# What the task requires
Each line that has the string "inicio" must be copied from the records below.

# Source data
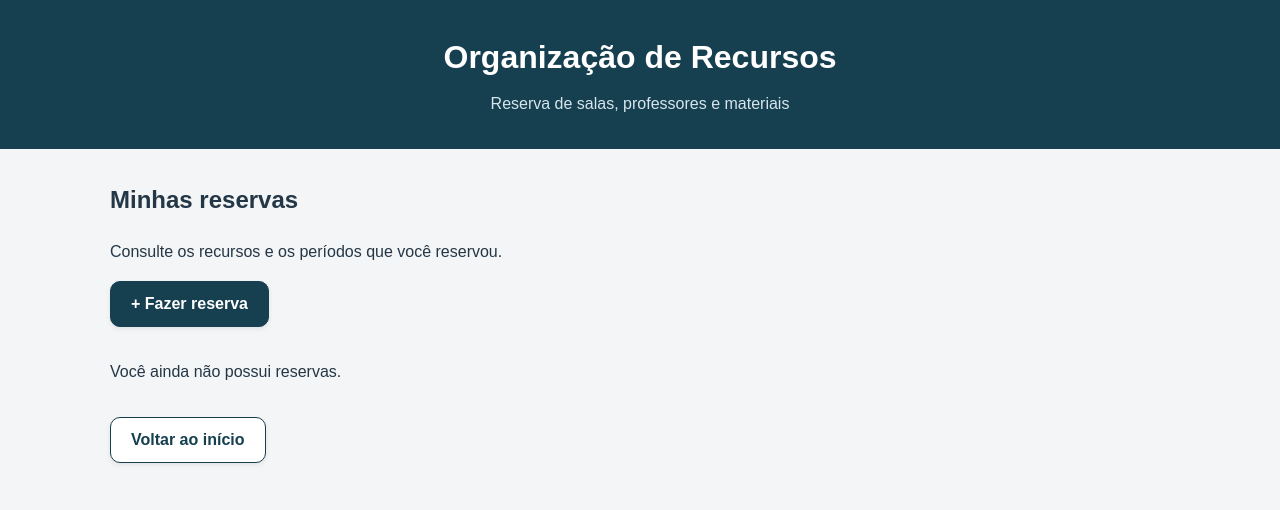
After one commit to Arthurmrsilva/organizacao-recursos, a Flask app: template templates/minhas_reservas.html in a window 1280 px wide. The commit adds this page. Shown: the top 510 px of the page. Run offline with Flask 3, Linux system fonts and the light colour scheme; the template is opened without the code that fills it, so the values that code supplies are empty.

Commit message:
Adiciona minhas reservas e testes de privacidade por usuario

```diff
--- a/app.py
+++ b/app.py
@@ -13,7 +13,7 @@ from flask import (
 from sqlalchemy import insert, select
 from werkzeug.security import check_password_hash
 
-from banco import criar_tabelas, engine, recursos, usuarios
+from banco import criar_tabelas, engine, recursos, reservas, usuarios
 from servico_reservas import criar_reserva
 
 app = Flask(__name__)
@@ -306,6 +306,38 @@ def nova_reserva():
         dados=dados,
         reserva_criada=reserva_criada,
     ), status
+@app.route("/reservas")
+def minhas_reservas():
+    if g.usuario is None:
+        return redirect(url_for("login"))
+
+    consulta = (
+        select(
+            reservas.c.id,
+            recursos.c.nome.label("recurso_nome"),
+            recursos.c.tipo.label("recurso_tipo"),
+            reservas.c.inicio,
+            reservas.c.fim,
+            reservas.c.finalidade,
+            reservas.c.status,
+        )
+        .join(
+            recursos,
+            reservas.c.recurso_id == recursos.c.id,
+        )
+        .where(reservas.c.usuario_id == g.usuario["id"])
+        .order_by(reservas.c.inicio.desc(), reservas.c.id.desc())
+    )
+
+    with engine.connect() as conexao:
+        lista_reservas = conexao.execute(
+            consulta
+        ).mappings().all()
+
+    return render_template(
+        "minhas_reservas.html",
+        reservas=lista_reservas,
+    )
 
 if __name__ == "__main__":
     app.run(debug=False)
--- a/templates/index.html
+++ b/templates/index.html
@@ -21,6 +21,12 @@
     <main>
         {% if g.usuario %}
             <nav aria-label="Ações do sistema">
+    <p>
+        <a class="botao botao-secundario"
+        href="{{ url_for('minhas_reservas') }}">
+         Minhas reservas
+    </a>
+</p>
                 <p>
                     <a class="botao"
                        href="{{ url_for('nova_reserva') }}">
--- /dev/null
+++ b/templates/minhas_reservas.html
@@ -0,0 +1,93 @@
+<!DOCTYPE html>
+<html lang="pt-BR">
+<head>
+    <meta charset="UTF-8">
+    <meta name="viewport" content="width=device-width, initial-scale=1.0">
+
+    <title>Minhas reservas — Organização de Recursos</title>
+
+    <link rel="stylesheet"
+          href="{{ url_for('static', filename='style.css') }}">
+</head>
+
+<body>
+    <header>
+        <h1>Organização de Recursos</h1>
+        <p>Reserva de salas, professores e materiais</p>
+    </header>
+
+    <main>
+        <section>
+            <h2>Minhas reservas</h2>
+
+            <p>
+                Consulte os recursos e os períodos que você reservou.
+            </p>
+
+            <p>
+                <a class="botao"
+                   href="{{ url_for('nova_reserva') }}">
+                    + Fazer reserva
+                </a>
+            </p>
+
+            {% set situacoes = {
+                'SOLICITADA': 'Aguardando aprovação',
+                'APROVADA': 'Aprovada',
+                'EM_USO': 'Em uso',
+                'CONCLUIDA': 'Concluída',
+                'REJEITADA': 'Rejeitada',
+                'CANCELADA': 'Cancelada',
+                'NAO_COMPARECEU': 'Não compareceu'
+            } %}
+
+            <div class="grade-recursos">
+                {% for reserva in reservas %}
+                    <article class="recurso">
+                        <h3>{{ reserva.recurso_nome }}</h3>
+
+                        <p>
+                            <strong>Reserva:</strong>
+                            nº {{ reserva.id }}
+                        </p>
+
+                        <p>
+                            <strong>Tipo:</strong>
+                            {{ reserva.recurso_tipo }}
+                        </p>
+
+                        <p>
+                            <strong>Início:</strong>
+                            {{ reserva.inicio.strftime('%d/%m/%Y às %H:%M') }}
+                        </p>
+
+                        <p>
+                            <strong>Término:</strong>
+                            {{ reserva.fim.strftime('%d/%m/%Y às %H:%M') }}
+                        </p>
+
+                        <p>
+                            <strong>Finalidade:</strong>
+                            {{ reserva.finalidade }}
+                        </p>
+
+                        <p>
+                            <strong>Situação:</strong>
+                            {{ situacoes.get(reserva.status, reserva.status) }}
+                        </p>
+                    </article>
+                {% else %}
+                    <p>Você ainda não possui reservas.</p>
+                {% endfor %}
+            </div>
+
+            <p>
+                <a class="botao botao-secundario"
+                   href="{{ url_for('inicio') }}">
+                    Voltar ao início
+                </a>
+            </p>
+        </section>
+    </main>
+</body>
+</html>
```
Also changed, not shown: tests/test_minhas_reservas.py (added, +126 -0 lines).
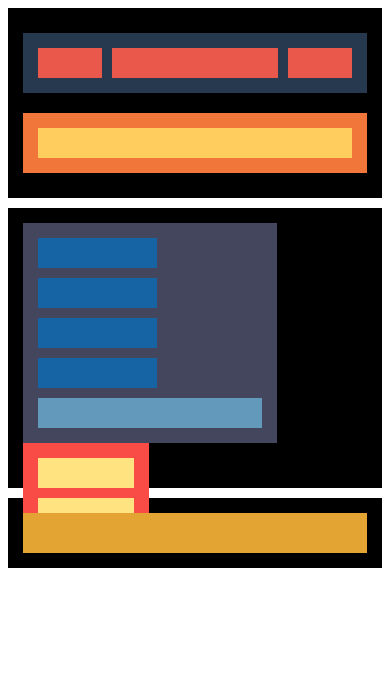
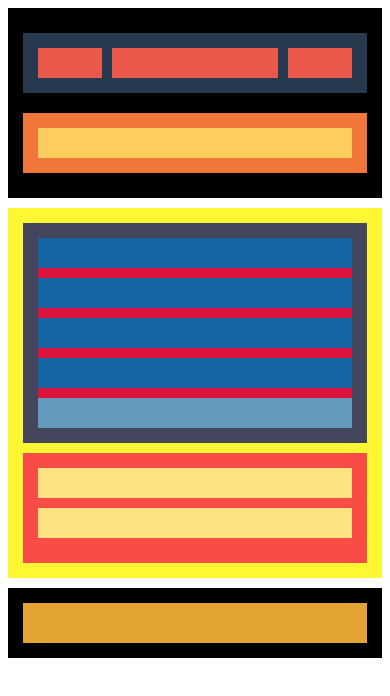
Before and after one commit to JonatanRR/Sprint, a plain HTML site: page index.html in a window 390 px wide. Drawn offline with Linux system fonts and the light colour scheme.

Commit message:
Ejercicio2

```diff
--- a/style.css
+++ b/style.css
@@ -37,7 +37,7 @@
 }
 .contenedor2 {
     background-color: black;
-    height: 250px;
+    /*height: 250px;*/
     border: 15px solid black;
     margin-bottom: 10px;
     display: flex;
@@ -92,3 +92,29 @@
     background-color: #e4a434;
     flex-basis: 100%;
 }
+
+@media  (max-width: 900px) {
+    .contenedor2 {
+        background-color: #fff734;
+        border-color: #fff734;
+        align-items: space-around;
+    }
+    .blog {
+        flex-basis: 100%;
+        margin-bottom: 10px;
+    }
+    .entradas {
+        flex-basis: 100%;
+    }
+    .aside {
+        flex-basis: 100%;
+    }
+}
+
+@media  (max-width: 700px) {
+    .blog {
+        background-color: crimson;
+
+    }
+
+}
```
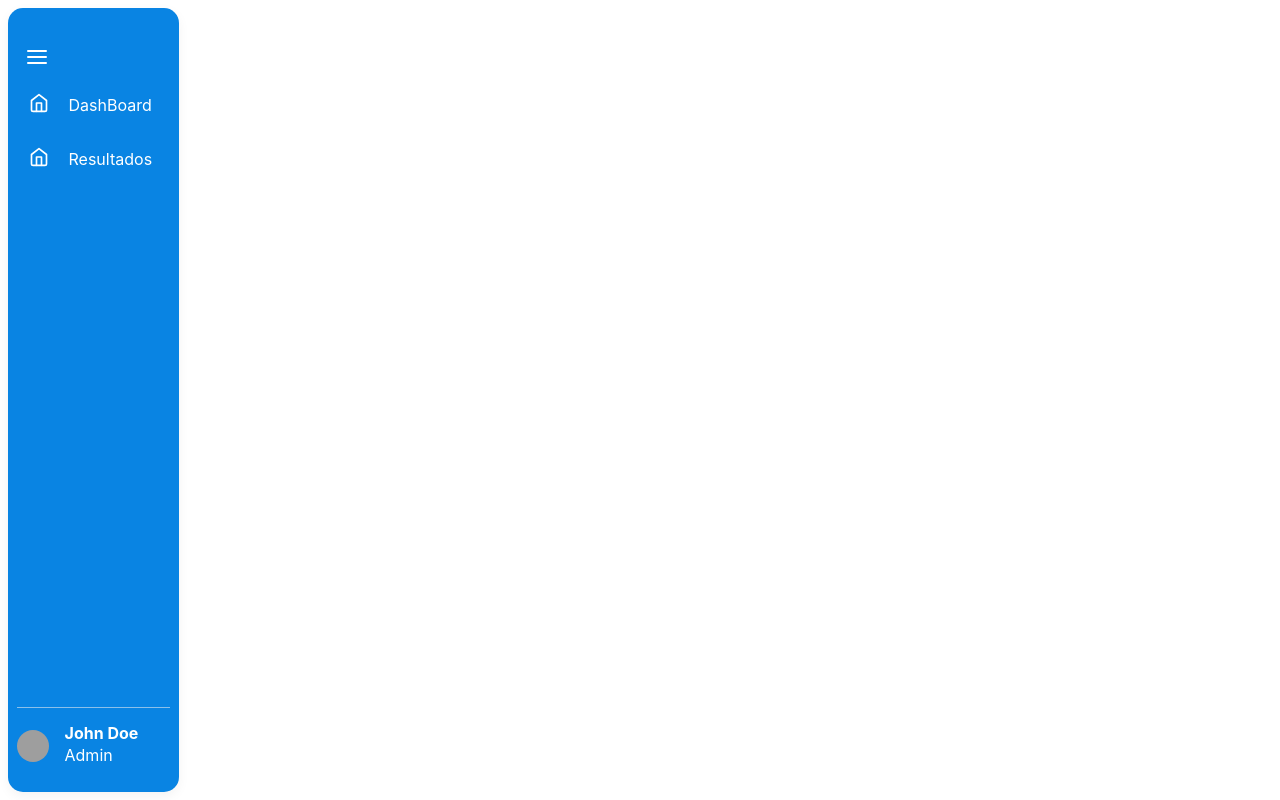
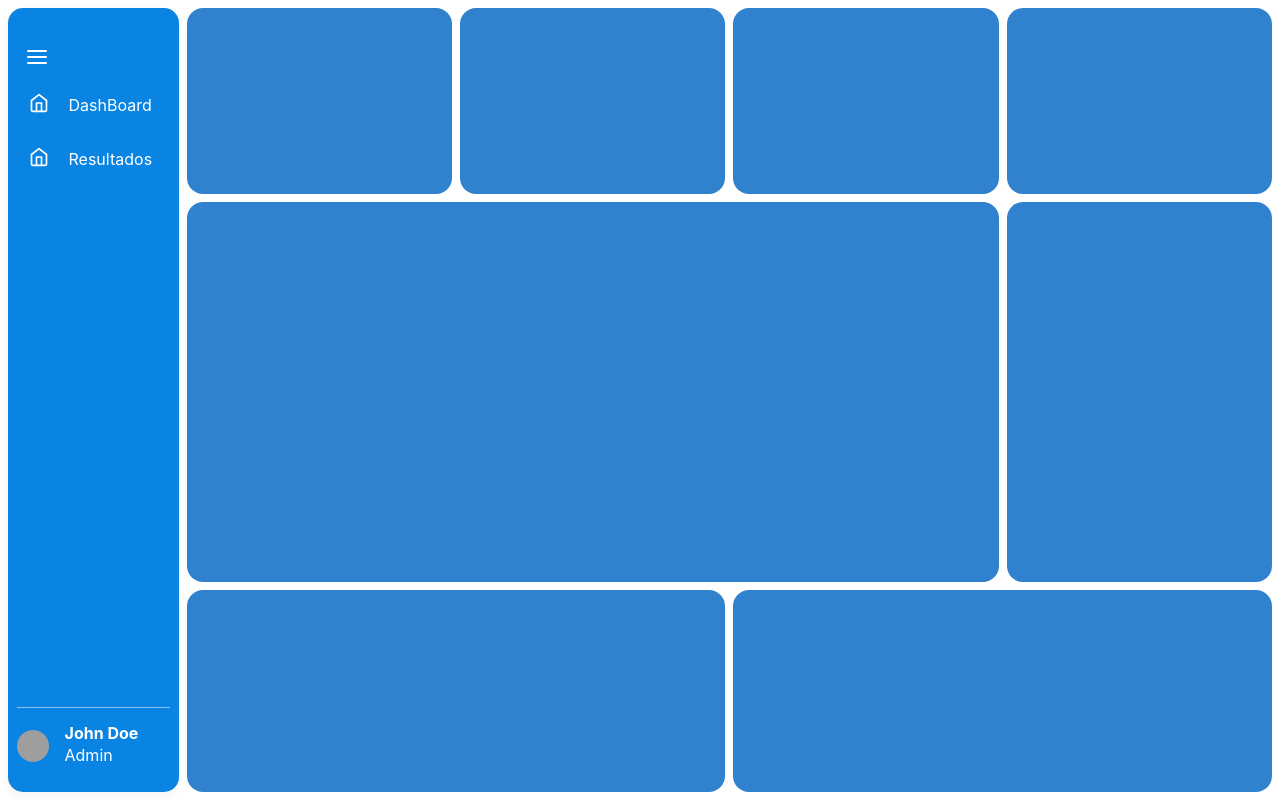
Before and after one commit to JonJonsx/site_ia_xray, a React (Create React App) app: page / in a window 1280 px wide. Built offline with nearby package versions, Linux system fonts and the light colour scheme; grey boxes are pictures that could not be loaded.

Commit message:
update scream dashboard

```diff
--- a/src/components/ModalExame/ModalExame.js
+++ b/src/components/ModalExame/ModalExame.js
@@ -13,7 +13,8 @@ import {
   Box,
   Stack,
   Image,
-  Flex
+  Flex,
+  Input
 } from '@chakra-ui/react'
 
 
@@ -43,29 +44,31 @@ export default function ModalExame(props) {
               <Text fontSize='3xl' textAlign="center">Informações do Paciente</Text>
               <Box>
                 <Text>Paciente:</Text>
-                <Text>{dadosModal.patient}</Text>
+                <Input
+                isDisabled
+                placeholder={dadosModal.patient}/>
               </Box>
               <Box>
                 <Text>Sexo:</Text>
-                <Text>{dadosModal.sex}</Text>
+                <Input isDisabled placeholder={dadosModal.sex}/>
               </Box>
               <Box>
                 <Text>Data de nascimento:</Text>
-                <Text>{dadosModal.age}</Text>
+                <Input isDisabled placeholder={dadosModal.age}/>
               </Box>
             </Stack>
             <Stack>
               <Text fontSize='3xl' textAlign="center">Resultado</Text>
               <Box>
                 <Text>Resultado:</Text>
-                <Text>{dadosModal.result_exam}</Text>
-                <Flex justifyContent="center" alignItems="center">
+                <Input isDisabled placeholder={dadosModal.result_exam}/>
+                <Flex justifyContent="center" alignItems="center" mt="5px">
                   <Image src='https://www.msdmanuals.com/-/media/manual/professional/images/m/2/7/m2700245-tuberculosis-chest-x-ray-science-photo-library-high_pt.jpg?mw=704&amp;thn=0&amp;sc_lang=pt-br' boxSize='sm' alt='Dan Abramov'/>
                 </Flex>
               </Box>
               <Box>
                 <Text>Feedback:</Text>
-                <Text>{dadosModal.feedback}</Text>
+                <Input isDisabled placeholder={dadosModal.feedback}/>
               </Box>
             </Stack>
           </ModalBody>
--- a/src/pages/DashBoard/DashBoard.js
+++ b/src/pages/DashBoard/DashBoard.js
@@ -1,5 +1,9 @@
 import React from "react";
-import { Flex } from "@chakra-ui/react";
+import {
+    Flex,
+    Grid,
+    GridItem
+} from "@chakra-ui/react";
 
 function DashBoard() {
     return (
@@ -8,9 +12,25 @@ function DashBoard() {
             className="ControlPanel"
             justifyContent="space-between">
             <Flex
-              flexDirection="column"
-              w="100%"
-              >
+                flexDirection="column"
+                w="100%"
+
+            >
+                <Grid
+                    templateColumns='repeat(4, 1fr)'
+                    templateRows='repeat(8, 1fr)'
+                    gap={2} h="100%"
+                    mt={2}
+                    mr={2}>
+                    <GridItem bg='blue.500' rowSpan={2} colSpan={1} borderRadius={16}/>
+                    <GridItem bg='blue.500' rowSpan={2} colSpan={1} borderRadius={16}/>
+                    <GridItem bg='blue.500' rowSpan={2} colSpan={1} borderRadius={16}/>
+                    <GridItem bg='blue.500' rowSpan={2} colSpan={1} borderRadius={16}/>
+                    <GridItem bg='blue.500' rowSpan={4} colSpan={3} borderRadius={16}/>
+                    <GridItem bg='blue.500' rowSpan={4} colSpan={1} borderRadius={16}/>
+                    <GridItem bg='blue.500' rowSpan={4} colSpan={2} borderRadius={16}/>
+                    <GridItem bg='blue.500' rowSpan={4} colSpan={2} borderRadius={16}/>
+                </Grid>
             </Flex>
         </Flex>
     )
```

# Answer section
+            reservas.c.inicio,
+        .order_by(reservas.c.inicio.desc(), reservas.c.id.desc())
+                            {{ reserva.inicio.strftime('%d/%m/%Y às %H:%M') }}
+                   href="{{ url_for('inicio') }}">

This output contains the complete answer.